Avon has apologised and pulled its marketing materials for an anti-cellulite campaign after actor and activist, Jameela Jamil, took to Twitter to accuse it of abusing the body-positive movement.
Jameela Jamil accuses Avon of abusing the body positive movement
The campaign appeared in a brochure for Avon's North American customers. The series of ads promoted its 'Smooth Moves Naked Proof' anti-cellulite cream as a tool to combat the condition that causes lumps and bumps over the body's surface.
The beauty brand has been accused of capitalising on people’s insecurities by presenting cellulite as a defect, rather than a normal body feature, which between 80-90% of women will experience in their lifetime.
In one ad, the copy reads 'dimples are cute on your face (not your thighs),' against the backdrop of a giggling, cellulite-free woman. Jamil called Avon up for “shaming women about age, gravity and cellulite. They’re inevitable.”
The tweet was retweeted over 11,000 times.
And yet EVERYONE has dimples on their thighs, I do, you do, and the CLOWNS at @Avon_UK certainly do. Stop shaming women about age, gravity and cellulite. They’re inevitable, completely normal things. To make us fear them and try to “fix”them, is to literally set us up for failure pic.twitter.com/78kqu3nHeE
— Jameela Jamil (@jameelajamil) January 19, 2019
In a stream of tweets targeting Avon's campaign, Jamil sharing another ad that featured the same clear skinned lady with the message 'every body is beautiful.' She criticised the ad, tweeting “every body is beautiful unless they have any “flaws” I guess." The ads have split opinion on social media, with one side criticising the other for being ‘oversensitive.’
Every body is beautiful, unless they have any “flaws” I guess. What a gross abuse of the body positive movement. I want you all to look out for this constant manipulation. Once you see it, you can’t unsee it. It’s everywhere. You are constantly being manipulated to self hate. pic.twitter.com/cUnV8N3lD8 — Jameela Jamil (@jameelajamil) January 19, 2019
The UK arm of Avon, who Jamil directed her criticism, said it would look into the matter further.
In response, Jamil called upon the UK branch to "publicly denounce this campaign or you will continue to fall under the umbrella of beauty industry companies that break women to sell to them products."
Avon’s official Twitter account for its USA operation responded to Jamil, saying the ad “was intended to be light-hearted and fun but we realise we missed the mark.”
In a public post across its social media channels, Avon apologised and told customers it was removing the campaign.
We hear you and we apologize. We messed up on our Smooth Moves Naked Proof messaging. We want to let you know that we are working diligently to remove this messaging from our marketing materials moving forward. We're on it. We love our community of women. pic.twitter.com/lUyK3EyfAy
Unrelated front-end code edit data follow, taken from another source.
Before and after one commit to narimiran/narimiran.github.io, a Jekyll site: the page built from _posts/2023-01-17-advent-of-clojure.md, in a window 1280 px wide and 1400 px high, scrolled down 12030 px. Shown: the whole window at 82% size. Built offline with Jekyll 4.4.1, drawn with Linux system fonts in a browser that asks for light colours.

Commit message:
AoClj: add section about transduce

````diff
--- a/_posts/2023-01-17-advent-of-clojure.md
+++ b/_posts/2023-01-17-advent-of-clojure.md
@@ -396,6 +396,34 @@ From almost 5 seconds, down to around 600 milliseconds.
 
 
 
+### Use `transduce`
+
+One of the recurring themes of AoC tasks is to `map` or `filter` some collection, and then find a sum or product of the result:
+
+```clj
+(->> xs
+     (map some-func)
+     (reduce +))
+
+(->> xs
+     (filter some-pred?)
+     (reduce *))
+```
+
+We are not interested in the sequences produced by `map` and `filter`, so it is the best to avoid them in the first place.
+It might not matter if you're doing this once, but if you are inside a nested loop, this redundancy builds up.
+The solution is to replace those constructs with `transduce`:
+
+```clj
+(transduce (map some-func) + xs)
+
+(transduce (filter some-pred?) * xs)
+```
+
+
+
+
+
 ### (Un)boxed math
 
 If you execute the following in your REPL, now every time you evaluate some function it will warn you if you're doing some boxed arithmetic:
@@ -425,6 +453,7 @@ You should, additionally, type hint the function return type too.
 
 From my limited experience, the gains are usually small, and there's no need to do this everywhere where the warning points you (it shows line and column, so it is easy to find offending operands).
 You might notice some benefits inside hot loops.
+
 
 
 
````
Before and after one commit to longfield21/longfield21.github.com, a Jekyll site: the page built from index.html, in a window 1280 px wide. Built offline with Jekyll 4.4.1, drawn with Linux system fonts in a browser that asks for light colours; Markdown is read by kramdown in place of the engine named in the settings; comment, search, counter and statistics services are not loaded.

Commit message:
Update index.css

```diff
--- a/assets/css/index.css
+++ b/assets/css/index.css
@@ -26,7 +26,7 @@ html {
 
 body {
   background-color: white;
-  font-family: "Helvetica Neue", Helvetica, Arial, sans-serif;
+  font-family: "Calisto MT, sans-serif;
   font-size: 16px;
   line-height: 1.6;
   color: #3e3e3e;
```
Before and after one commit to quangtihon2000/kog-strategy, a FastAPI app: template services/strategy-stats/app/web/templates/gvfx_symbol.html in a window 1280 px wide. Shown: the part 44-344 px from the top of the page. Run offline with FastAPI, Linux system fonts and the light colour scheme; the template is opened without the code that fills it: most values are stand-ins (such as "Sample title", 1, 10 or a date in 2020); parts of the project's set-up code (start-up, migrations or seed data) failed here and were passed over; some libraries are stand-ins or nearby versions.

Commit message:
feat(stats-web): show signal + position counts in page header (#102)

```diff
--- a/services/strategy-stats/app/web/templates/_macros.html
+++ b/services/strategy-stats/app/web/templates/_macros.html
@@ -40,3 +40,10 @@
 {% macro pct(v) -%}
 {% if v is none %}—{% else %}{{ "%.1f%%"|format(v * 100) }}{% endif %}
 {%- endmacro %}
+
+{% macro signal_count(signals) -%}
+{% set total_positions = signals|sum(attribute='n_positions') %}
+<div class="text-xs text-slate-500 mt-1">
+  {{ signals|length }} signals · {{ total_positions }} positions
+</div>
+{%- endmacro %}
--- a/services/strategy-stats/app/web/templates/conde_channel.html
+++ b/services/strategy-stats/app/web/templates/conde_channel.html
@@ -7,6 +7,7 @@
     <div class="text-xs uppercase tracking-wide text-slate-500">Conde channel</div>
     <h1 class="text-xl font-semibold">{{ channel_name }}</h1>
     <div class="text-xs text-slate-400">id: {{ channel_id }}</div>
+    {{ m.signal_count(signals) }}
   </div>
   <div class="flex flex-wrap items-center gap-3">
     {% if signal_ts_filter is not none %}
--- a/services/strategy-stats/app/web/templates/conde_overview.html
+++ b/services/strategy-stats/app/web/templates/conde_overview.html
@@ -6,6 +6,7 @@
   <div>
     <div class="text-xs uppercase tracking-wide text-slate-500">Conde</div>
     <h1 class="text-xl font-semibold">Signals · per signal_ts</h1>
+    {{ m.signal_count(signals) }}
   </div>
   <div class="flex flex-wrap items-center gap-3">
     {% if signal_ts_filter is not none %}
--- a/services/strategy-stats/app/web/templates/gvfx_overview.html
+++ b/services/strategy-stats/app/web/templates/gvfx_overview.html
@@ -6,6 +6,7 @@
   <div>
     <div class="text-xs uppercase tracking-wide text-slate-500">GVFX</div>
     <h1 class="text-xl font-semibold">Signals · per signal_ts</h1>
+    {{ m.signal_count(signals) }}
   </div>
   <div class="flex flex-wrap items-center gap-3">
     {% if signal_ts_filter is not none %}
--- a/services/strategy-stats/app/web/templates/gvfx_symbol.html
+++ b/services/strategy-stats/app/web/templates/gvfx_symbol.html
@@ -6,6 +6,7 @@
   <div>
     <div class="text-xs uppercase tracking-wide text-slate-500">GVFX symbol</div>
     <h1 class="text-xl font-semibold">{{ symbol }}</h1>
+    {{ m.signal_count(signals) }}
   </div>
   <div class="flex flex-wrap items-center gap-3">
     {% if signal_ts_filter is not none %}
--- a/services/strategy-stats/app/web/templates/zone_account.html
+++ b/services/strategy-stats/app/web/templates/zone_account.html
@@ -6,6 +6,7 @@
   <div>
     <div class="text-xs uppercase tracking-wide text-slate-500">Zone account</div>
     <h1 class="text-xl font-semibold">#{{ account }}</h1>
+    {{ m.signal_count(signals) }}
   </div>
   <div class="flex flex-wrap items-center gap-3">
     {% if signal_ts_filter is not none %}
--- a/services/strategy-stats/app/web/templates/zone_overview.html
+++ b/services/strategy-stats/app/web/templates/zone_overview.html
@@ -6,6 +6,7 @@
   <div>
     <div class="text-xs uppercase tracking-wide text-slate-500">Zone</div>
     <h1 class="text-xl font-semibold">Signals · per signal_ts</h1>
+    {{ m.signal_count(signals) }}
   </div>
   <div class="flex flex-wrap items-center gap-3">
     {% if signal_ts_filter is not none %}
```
— Avon (@AvonInsider) January 20, 2019
Jamil has been highly vocal on her opinions towards body positivity and is an outspoken advocate for feminist empowerment. Last month she wrote an op-ed for the BBC which called for Photoshop and airbrushing to be made illegal. In July, she openly criticised Flat Tummy Co, a company Kim Kardashian endorses. The food supplement company erected a large-scale billboard in Times Square, which featured a woman biting on a lollipop with the message: 'Girl, tell them to suck it.'
EVEN TIMES SQUARE IS TELLING WOMEN TO EAT LESS NOW? Have we actually gone mad? Why aren’t there any boys in the ad? Why is it fucking PINK? Because you feel men can look however they want? Their goals are to be successful. But ours are to just be smaller? Fuck off @FlatTummyCo pic.twitter.com/douKKwedxf — Jameela Jamil (@jameelajamil) July 10, 2018
Jamil was quick to call-out the sexism inherent in the campaign, complaining that the absence of men implied that only women faced social stigma to achieve the perfect physique.